With pride, the man who calls himself Klondike demonstrates a makeshift shower system that runs on rainwater. Hot dogs and beans, rice and trail mix fill three plastic coolers.

"People see me taking this stuff from the dumpsters and they think I need help, but I don't need help," he said.

Bright blue eyes flare out from a full head of long, shiny white hair. Klondike's chest puffs out like a proud lion.

"I don't take anything anybody wants," he said of his compound. "I only take what other people throw out. I went 16 months and I didn't spend a nickel."

On Wednesday, Klondike and dozens of other homeless men and women opened their tents to volunteers from across Bucks County. The unsheltered population and number of local encampments are growing, organizers said.

Homeless in Philly_2
© Bill Fraser
James Sandonato (left) is interviewed by Joseph Casey from the Penndel Mental Health Center at Sandonato's camp in Bristol Township on Wednesday morning. Bucks County is conducting a census of its unsheltered homeless population at various locations countywide. Also pictured (in background) are Matt Wilkinson from the Sunday Breakfast Rescue Mission and interviewee John Moser, from the same camp.
A sixth annual census of the unsheltered population will allow the government to seek greater funding for local outreach projects.

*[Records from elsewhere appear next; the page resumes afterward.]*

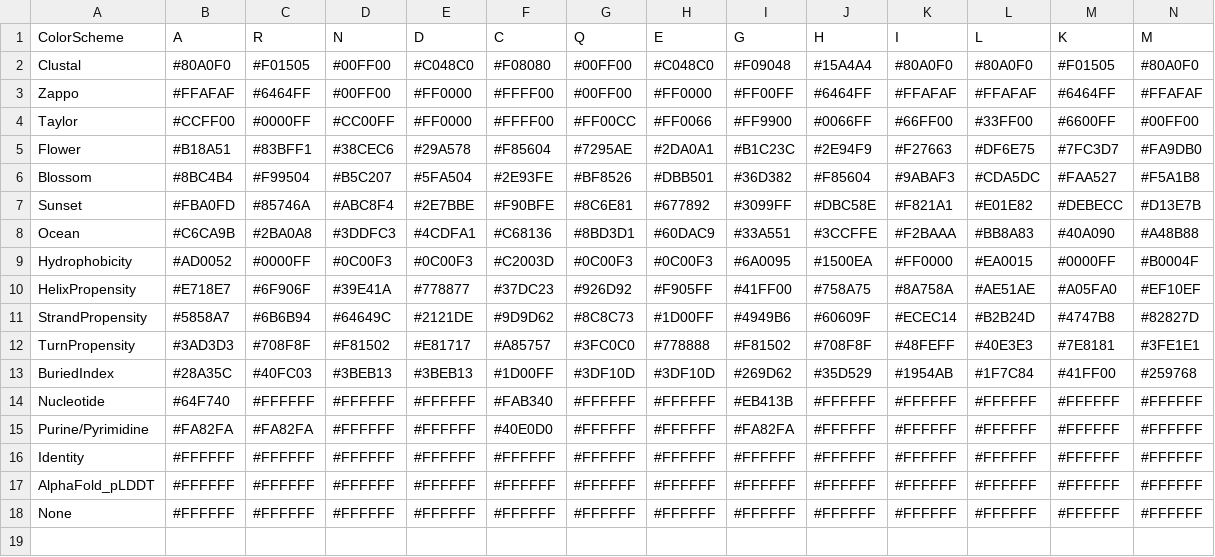
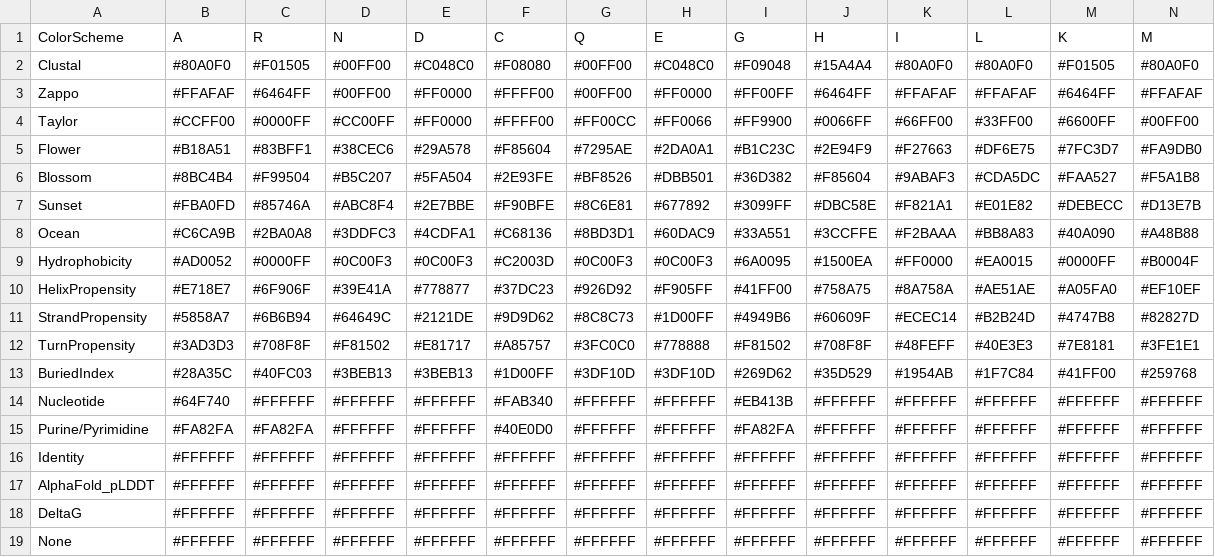
Before and after one commit to YoshitakaMo/pyMSAviz, a TSV file: src/pymsaviz/config/color_schemes.tsv, drawn as a sheet; only a part is shown; rows hold the shown columns only; the diff names each change by its address in the sheet, - before the commit and + after, or states it on an @@ line.

Commit message:
prototype of DeltaG color scheme

```diff
--- a/src/pymsaviz/config/color_schemes.tsv
+++ b/src/pymsaviz/config/color_schemes.tsv
+row 18: DeltaG | #FFFFFF | #FFFFFF | #FFFFFF | #FFFFFF | #FFFFFF | #FFFFFF | #FFFFFF | #FFFFFF | #FFFFFF | #FFFFFF | #FFFFFF | #FFFFFF | #FFFFFF
```
Also changed, not shown: 1 other file.
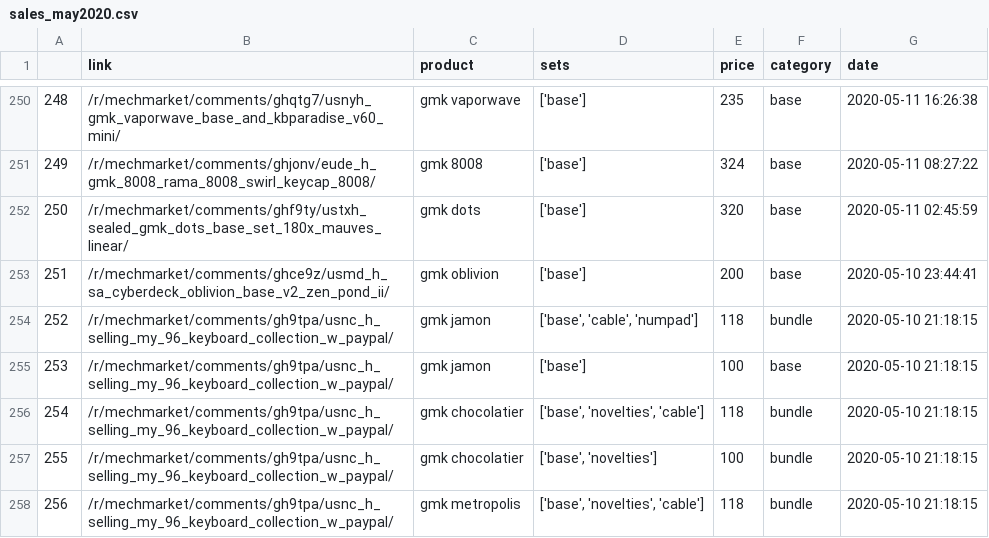
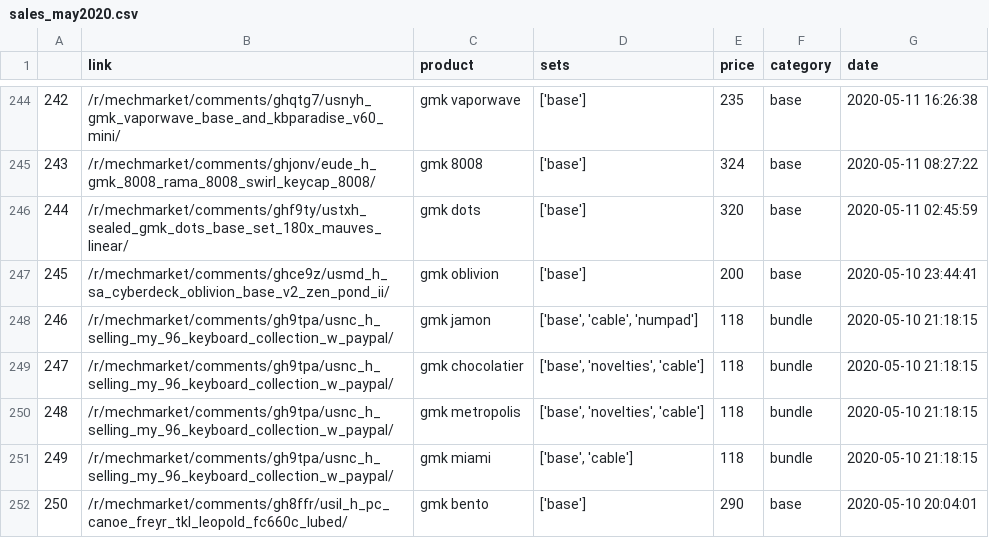
Before and after one commit to 13Ducks/GMKPriceTracker, a CSV file: sales/sales_may2020.csv, drawn as a sheet; only a part is shown, gaps mark what is left out; the shorter side is filled out with more unchanged rows; removed rows and columns are numbered as before the commit, all else as after; the diff covers the shown part only; the diff names each change by its address in the sheet, - before the commit and + after, or states it on an @@ line.

```diff
--- a/sales/sales_may2020.csv
+++ b/sales/sales_may2020.csv
@@ column A renumbered from row 13 down @@
-row 255: 253 | /r/mechmarket/comments/gh9tpa/usnc_h_selling_my_96_keyboard_collection_w_paypal/ | gmk jamon | ['base'] | 100 | base | 2020-05-10 21:18:15
-row 257: 255 | /r/mechmarket/comments/gh9tpa/usnc_h_selling_my_96_keyboard_collection_w_paypal/ | gmk chocolatier | ['base', 'novelties'] | 100 | bundle | 2020-05-10 21:18:15
```
Also changed, not shown: 1 added row and 12 removed rows elsewhere in this file, sales/sales_august2020.csv, sales/sales_february2020.csv, 15 other files.
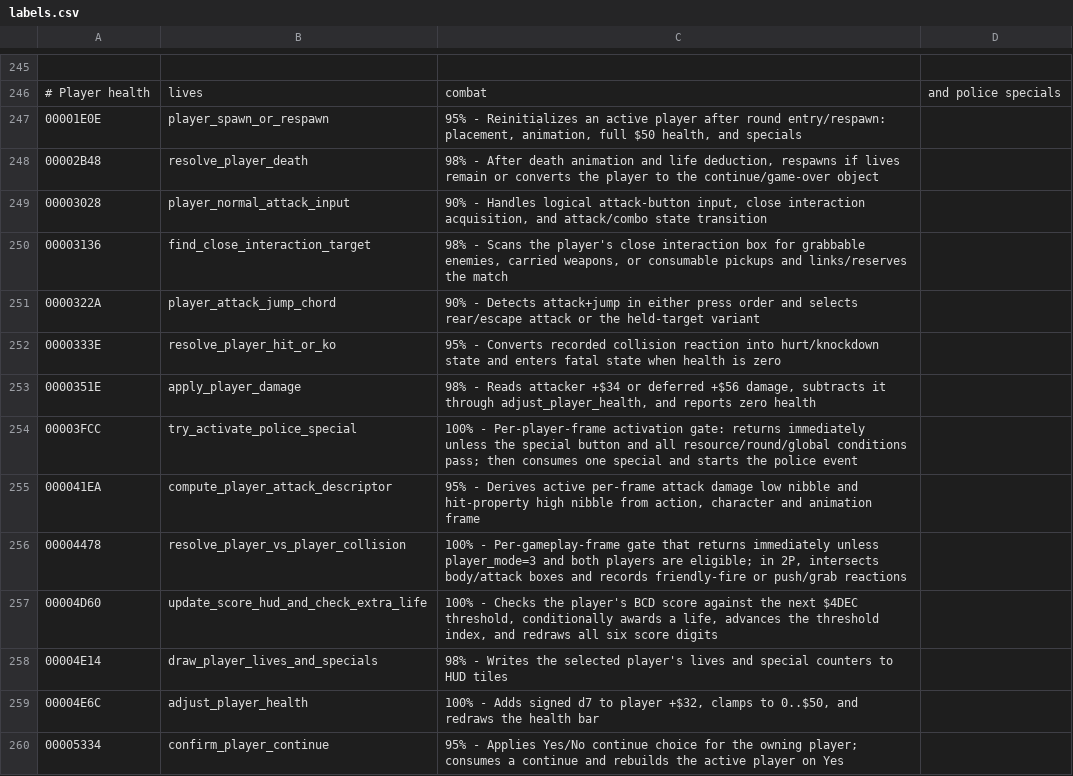
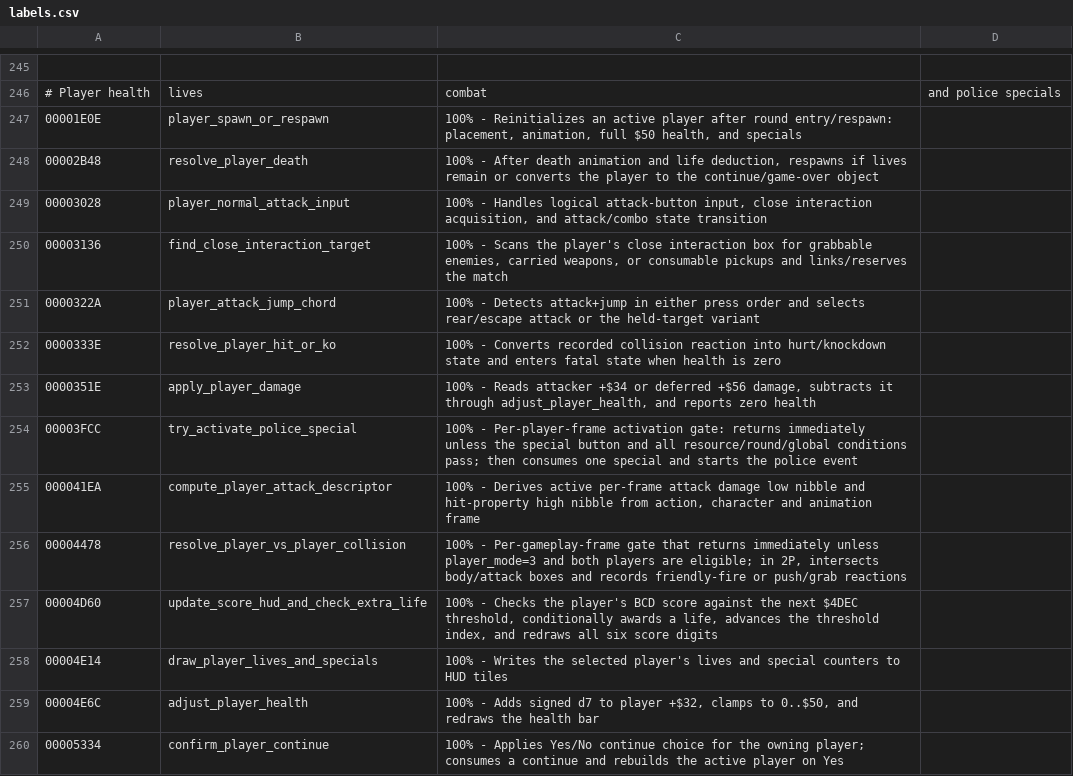
Before and after one commit to RuiNelson/StreetsOfRageRecompilation, a CSV file: code-analysis/labels.csv, drawn as a sheet; only a part is shown, gaps mark what is left out; the diff covers the shown part only.

```diff
--- a/code-analysis/labels.csv
+++ b/code-analysis/labels.csv
@@ -246,15 +246,15 @@
 # Player health, lives, combat, and police specials
-00001E0E, player_spawn_or_respawn, "95% - Reinitializes an active player after round entry/respawn: placement, animation, full $50 health, and specials"
-00002B48, resolve_player_death, "98% - After death animation and life deduction, respawns if lives remain or converts the player to the continue/game-over object"
-00003028, player_normal_attack_input, "90% - Handles logical attack-button input, close interaction acquisition, and attack/combo state transition"
-00003136, find_close_interaction_target, "98% - Scans the player's close interaction box for grabbable enemies, carried weapons, or consumable pickups and links/reserves the match"
-0000322A, player_attack_jump_chord, "90% - Detects attack+jump in either press order and selects rear/escape attack or the held-target variant"
-0000333E, resolve_player_hit_or_ko, "95% - Converts recorded collision reaction into hurt/knockdown state and enters fatal state when health is zero"
-0000351E, apply_player_damage, "98% - Reads attacker +$34 or deferred +$56 damage, subtracts it through adjust_player_health, and reports zero health"
+00001E0E, player_spawn_or_respawn, "100% - Reinitializes an active player after round entry/respawn: placement, animation, full $50 health, and specials"
+00002B48, resolve_player_death, "100% - After death animation and life deduction, respawns if lives remain or converts the player to the continue/game-over object"
+00003028, player_normal_attack_input, "100% - Handles logical attack-button input, close interaction acquisition, and attack/combo state transition"
+00003136, find_close_interaction_target, "100% - Scans the player's close interaction box for grabbable enemies, carried weapons, or consumable pickups and links/reserves the match"
+0000322A, player_attack_jump_chord, "100% - Detects attack+jump in either press order and selects rear/escape attack or the held-target variant"
+0000333E, resolve_player_hit_or_ko, "100% - Converts recorded collision reaction into hurt/knockdown state and enters fatal state when health is zero"
+0000351E, apply_player_damage, "100% - Reads attacker +$34 or deferred +$56 damage, subtracts it through adjust_player_health, and reports zero health"
 00003FCC, try_activate_police_special, "100% - Per-player-frame activation gate: returns immediately unless the special button and all resource/round/global conditions pass; then consumes one special and starts the police event"
-000041EA, compute_player_attack_descriptor, "95% - Derives active per-frame attack damage low nibble and hit-property high nibble from action, character and animation frame"
+000041EA, compute_player_attack_descriptor, "100% - Derives active per-frame attack damage low nibble and hit-property high nibble from action, character and animation frame"
 00004478, resolve_player_vs_player_collision, "100% - Per-gameplay-frame gate that returns immediately unless player_mode=3 and both players are eligible; in 2P, intersects body/attack boxes and records friendly-fire or push/grab reactions"
 00004D60, update_score_hud_and_check_extra_life, "100% - Checks the player's BCD score against the next $4DEC threshold, conditionally awards a life, advances the threshold index, and redraws all six score digits"
-00004E14, draw_player_lives_and_specials, "98% - Writes the selected player's lives and special counters to HUD tiles"
+00004E14, draw_player_lives_and_specials, "100% - Writes the selected player's lives and special counters to HUD tiles"
 00004E6C, adjust_player_health, "100% - Adds signed d7 to player +$32, clamps to 0..$50, and redraws the health bar"
-00005334, confirm_player_continue, "95% - Applies Yes/No continue choice for the owning player; consumes a continue and rebuilds the active player on Yes"
+00005334, confirm_player_continue, "100% - Applies Yes/No continue choice for the owning player; consumes a continue and rebuilds the active player on Yes"
```
Also changed, not shown: 53 edited cells elsewhere in this file, 7 other files.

Matt Wilkinson of the Sunday Breakfast Mission said he recently located a mother and daughter, ages 79 and 59, living in their car.

"They started living out of their car because they didn't know what else to do," he said. "There's a lot of single mothers and families with children who are spending their last dime on a hotel room before they call us."

Linda McPeak said she was living in Bensalem before life took a turn for the worse. She slept Tuesday in the woods behind a local bowling alley.

"In January 2010, I was fired," said McPeak. "On March 18, 2010, I got evicted. "On March 23, my mom passed away and I was homeless."

"Rains coming on the way tonight so I'm airing my tent out," she said.

Bruce Miller, 57, of West Bristol, said he ended up on the streets two years ago. Volunteers interviewed him outside a McDonald's restaurant in Bristol. He said he previously worked jobs at a local car wash and used car lot.

Inside his tent, he kept warm with six candles arranged in metal toolbox. Heat from those candles fills his tent on even the coldest nights, he said. "I think it's safe."

"Anyone could do what we do," Miller added. "You just go on, day by day. You wake up. You go on."

Homeless in Philly_3
© Bill Fraser
Matt Wilkinson (right), outreach coordinator from the Sunday Breakfast Rescue Mission, organizes a team in Bristol Township as as they prepare to take part in a census of Bucks County's unsheltered homeless population in Bristol Township on Wednesday morning.
Social workers entered another camp in Croydon on Wednesday just as James Sandonato of Bristol Township was preparing lunch. Atop the gas grill, the former welder warmed day-old stromboli.

"In 2009, when the economy went bad I lost my job. I'd been working there 13 years," he said. "I'm trying every day, looking for a job. That's my plan. Get a job. Get my kids back."

Later in the afternoon, caseworkers connected with a young man named Brian who offered to take them to a new encampment in Middletown.

Tents were arranged in a field beside the train tracks near the Middletown Country Club.

The young man said he'd been homeless for about four months "but it only felt like two months because most of that time I was on speed."

Early estimates from Bucks County's homeless census likely won't be released until Friday, officials said.

The Housing Continuum of Care of Bucks County said it must collect information from 22 volunteers operating in clusters throughout Bucks County. That information will then be compared with the population currently enrolled in existing shelter programs.

A homeless count from last year discovered 41 men and five women living on the streets or in cars in Bucks County, officials said.

The number of unsheltered homeless was up 29 percent from the 33 persons discovered to be living outdoors in the county in 2011. A homeless count conducted two years ago located 36 people, officials said.

The Family Service Association of Bucks County operates the only year-round emergency shelter in Bristol Township. The shelter houses about 75 people, but the waiting list is much longer, said Marlene Piasecki, director of program planning and development. About 125 people are on the shelter waiting list at any given time.